Previously, Hu’s works mainly absorbed the pictorial expression of the 1990s, and used to create paradoxes between images in the juxtaposition of historical images, and thus conveyed the results of her view of history. Usually, this result is described by her as a kind of cultural and intellectual fragmentation. Undoubtedly, this understanding is the logical view of their generation and a natural reflection of their existential experience. However, in terms of artistic expression, this approach still tends to tell stories in pictures, focusing on the outcome of the story rather than on the artistic act of “storytelling” itself.
After traveling to European art exhibitions in 2010 and interacting with new generation artists in mainland China, she began a certain self-reflection on her creation method: from focusing on the outcome of the story to focusing on the change of “storytelling” behavior. Although, her creation still revolves around the historical fragmentation of Chinese culture and thought, she has achieved a gorgeous turnaround in the method of expression. In terms of intuition, she no longer sticks to the form of easel painting, but adopts a variety of media to realize the comprehensive presentation of her works on the senses. In other words, her works no longer tell a story by looking at the pictures, but require the viewer to experience a visual re-examination in a lively way – no longer direct image results, but some kind of visual clues, either on the shelf, or video, or physical objects, together constructing a personalized understanding of the context of historical cognition. Just like her re-interpretation of “Zhou Xuan” and “City Scene”, using a certain “defamiliarized” visual experience with a new media. Viewers are forced to change their original habitual perspective, thus rediscovering their ability to cognize history in the process of “viewing”.

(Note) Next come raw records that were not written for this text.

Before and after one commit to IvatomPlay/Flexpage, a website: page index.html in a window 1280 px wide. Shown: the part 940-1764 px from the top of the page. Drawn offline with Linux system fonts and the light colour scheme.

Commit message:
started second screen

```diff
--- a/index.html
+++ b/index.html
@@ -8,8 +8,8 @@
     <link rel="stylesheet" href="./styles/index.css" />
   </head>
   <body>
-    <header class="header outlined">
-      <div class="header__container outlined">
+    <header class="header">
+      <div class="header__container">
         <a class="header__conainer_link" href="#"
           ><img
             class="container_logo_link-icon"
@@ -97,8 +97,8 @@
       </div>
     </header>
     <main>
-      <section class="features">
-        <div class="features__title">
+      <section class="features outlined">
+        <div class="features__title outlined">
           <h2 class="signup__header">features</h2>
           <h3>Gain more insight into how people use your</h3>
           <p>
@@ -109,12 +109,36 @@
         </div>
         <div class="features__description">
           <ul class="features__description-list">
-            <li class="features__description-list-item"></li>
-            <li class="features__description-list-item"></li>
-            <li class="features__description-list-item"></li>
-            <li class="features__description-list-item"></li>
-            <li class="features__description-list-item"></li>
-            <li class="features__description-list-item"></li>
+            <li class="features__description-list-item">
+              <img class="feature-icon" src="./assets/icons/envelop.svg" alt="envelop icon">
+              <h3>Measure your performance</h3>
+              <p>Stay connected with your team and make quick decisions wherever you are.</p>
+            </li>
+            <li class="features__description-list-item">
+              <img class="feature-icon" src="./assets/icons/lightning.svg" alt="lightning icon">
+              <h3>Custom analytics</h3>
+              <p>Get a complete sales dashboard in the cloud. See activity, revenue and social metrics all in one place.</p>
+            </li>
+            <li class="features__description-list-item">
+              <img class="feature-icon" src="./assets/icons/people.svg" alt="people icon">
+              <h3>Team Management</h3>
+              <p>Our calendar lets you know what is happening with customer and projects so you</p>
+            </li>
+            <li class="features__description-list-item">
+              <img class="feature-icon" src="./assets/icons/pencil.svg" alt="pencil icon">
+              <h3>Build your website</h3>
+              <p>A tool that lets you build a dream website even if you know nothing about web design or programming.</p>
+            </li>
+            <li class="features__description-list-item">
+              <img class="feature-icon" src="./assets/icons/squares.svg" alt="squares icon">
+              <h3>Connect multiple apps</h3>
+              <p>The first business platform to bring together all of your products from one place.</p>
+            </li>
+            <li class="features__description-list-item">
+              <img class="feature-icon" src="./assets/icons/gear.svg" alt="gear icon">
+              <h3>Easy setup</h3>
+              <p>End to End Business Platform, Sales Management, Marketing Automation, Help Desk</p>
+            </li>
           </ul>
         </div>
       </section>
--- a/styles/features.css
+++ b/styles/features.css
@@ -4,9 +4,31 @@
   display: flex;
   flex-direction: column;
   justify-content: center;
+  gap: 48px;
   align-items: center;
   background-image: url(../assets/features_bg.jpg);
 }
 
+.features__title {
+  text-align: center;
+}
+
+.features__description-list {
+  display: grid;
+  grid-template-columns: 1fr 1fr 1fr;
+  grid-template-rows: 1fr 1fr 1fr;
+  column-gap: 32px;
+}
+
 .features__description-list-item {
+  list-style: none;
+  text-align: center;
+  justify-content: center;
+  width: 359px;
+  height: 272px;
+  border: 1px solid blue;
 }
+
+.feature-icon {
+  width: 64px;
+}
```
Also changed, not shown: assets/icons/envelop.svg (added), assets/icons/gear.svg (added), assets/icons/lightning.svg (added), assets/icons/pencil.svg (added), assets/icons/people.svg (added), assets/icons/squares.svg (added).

This change is like a teacher who was used to telling people the answers, re-focusing on the process of education – the process of inspiring people to know the world, rather than telling them that the world is in a certain way. As a young person, I am more interested in this conceptual change in art, because it shows us the real interest of art as opposed to classical art: art is not a simple medium to reproduce a certain “nature” or “concept”, but a “visual means” to prompt us to reacquaint ourselves with the world. It is a “visual means” that requires us to be “conscious” of the visual presence of cognitive means. Obviously, Hu’s new work follows such an intrinsic logic and realize a new transformation of artistic expression, so that she is no longer a follower of the popularized image creation of the 1990s, but an explorer in a new artistic context.
What is more interesting is that Hu’s rediscovery of vision is still in line with her previous theme of “Spliced”. However, the “Spliced” is no longer simply representing fragmentation in the “historical sense” in an image, but the “fragmentation” of the subject that permeates the creation and even the viewing of the work. In other words, when we face Hu’s new work, we will find that certain habitual visual cognitive objects are forcibly “cut” out of our habitual context by the artist, so we have to rethink these objects in the new visual context, and then feel the value of art to our cognitive behaviors. Perhaps, in my opinion, this value is one of the important reasons why contemporary art can continuously involve in our real life.
(Chun Xiao Hang – Renowned contemporary art critic, curator, Associate Researcher of China National Academy of Arts, Art Director of Times Art Museum)